A few months ago, when the thought of dating crossed my mind, I inquired about “wedding ring protocol” (I’m still wearing mine). I was taken aback when someone said, “The ring you carry after [your husband’s] death is just a decoration because the ring does not exist the moment he died. Remove the ring and move on with your life."
It’s MY ring, placed on MY finger by MY husband, and I have the right to wear it for as long as I see fit. I’ve met several widows who started dating while wearing their wedding bands. I know it undoubtedly takes a special kind of guy to be “okay” with this.
Recently, while having a telephone conversation with a potential suitor, I mentioned my ring. His reply was unexpected but fair:
Are you wearing it because you still feel married? In that case, a relationship between us wouldn’t work. If you’re wearing it simply because you’re not ready, then I’m okay with that, because I’ve never lost a spouse, so I won’t pretend to understand.
And, while I certainly don’t feel married, the decision to remove my ring will be mine alone.
6. Thinking I’m “Okay”
Yes, we admit it’s no fun to be around someone in the throes of depression and mourning the loss of a life partner. We definitely appreciate the outpouring of support we received from family, friends, coworkers and our church family in the months following the death, but now it’s been 10 months or even two years and no one seems to remember that we’re still hurting… still grieving. Though we may look like we’re “better,” we’re often one memory or song on the radio away from reliving the pain all over again. Please continue to check on us. Ask how we’re holding up… if we need a listening ear. You never know the type of day we may be having.
“It’s MY ring, placed on MY finger by MY husband, and I have the right to wear it for as long as I see fit.”

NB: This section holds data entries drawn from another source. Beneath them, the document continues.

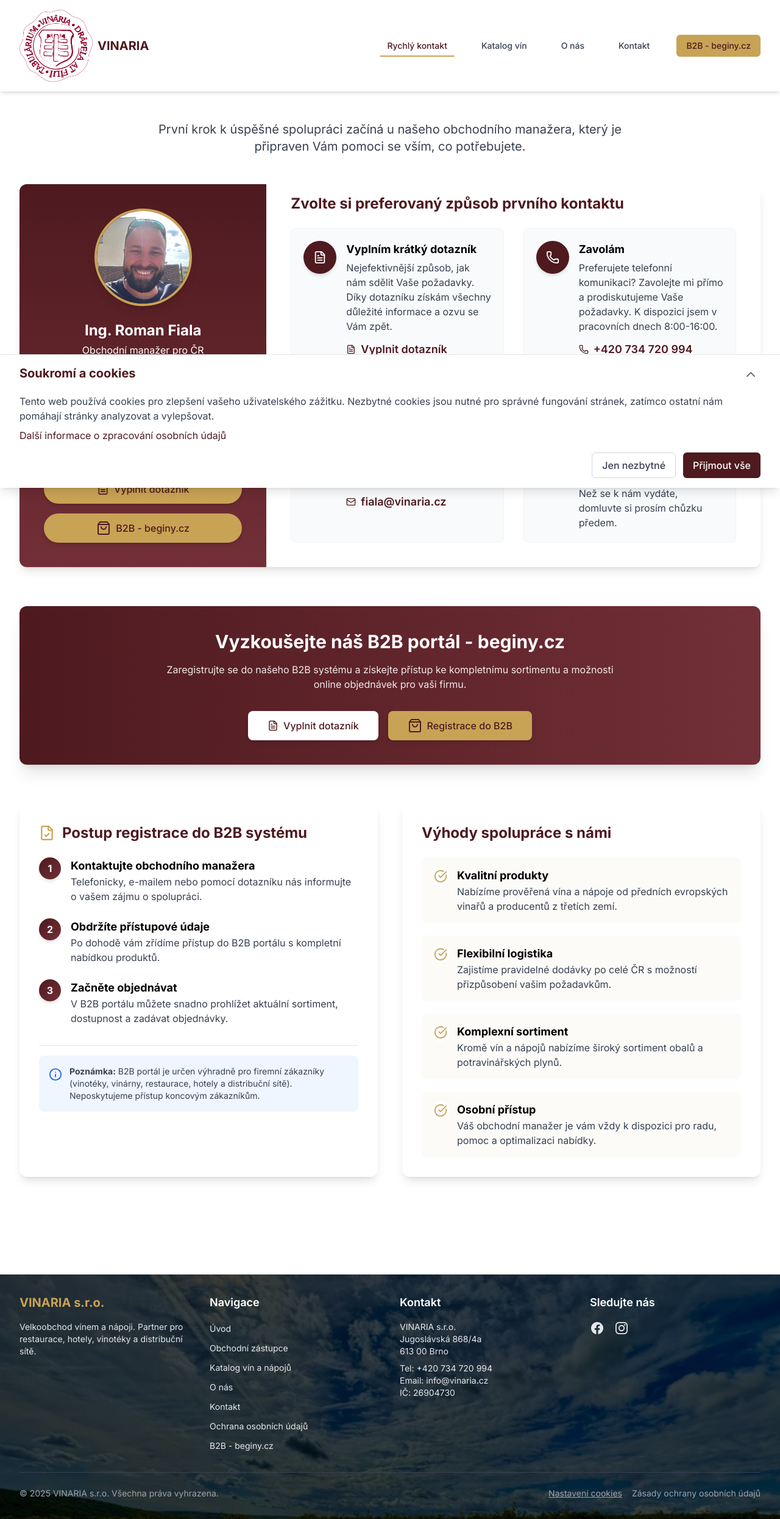
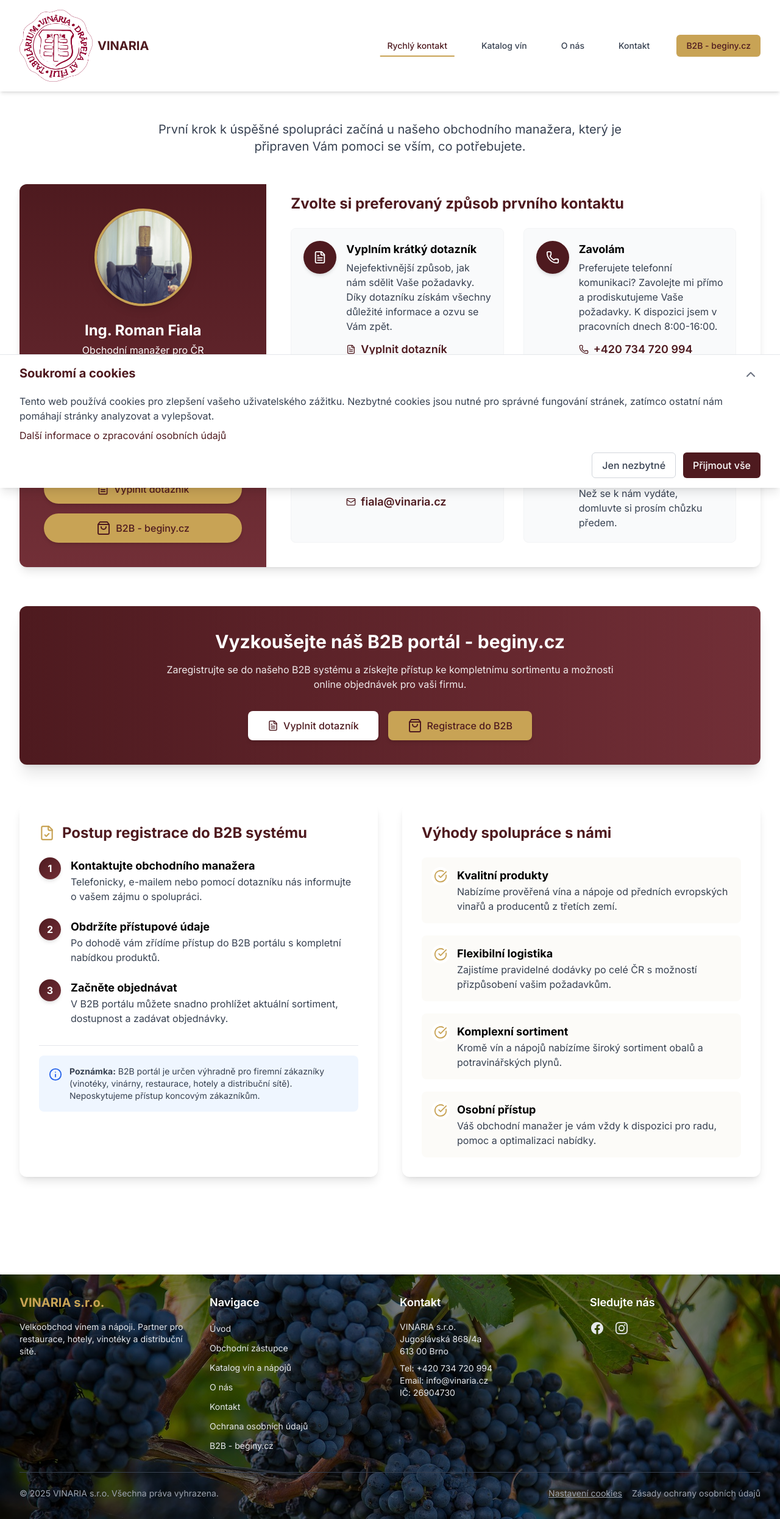
Before and after one commit to jeromedefif/vinaria-web, a Next.js app: page /obchodni-zastupce in a window 1280 px wide. Shown: the whole page at 61% size. Built offline with nearby package versions, Linux system fonts and the light colour scheme.

Commit message:
dotaznik 3

```diff
--- a/src/app/obchodni-zastupce/page.tsx
+++ b/src/app/obchodni-zastupce/page.tsx
@@ -39,7 +39,7 @@ export default function ObchodniZastupce() {
               <div className="w-full flex flex-col items-center">
                 <div className="relative w-40 h-40 rounded-full overflow-hidden mb-6 border-4 border-wine-gold shadow-lg">
                   <Image
-                    src="/images/selfie.jpeg"
+                    src="/images/selfie.jpg"
                     alt="Ing. Roman Fiala - Obchodní manažer"
                     fill
                     className="object-cover scale-[1]"
--- a/src/components/ui/footer.tsx
+++ b/src/components/ui/footer.tsx
@@ -17,7 +17,7 @@ export default function Footer() {
           className="object-cover"
           priority
         />
-        <div className="absolute inset-0 bg-black/70"></div>
+        <div className="absolute inset-0 bg-black/50"></div>
       </div>
 
       <div className="max-w-7xl mx-auto px-4 sm:px-6 lg:px-8 relative z-10">
```
Also changed, not shown: public/images/selfie.jpg (added), public/images/vinohrad.jpeg.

7. Forgetting I Exist
Many widows were once the life of the party. The one their girlfriends called to check out the new trendy restaurant or attend the concert in a nearby city. Now, the calls have all but stopped. We want you to keep calling us, even if we decline your invitations.
As one young widow pointed out: I was so appreciative of friends who just kept inviting me to do things, even if I only attended 1 out of 10 events. It meant a lot to have loved ones who kept reaching out and who were so very patient until I was ready or had a good enough day to participate.
And a special note to in-laws: While I’ve been fortunate to have been blessed with the most incredible in-laws who still consider me a part of the family, I understand that’s not always the case. For parents who lost their son and ultimately a relationship with their daughter-in-law and/or grandchildren, I encourage you to try to mend the fences. You’re in pain. She’s in pain. The children are in pain. Allow the love for the decedent to pull you closer. There is strength in numbers. Heal together.
8. Avoiding Saying My Husband’s Name
We miss our spouses. There will forever be a dull pain that takes our breath away every time his name is mentioned. Please know, however, that we do not want him to ever be forgotten. It’s okay to share your favorite story of him. It’s all right to say his name.
A Young, Widowed & Dating group member from Morrisville, N.C., was 46 with a 5-year-old when she lost her spouse. They relish in the stories and memories her family and friends share with them. It helps keep her husband’s memory alive.
After my hubby died, his Facebook friends reached out to me. Many of them I had never met but they all seemed to have the same story: I remember having a problem and he did everything possible to help me resolve the issue.
It made my heart full knowing there were so many other people whose lives were touched by him. It helped me celebrate his life and the way he lived it. Stories of him helping others continue to remind me to be kinder, more empathetic… to understand everyone has a story.
Nothing takes away the pain of losing a spouse. We only ask that you give thought to your words and actions as it relates to our loss. Often, we're grieving in the only way we may know how and are taking things day by day.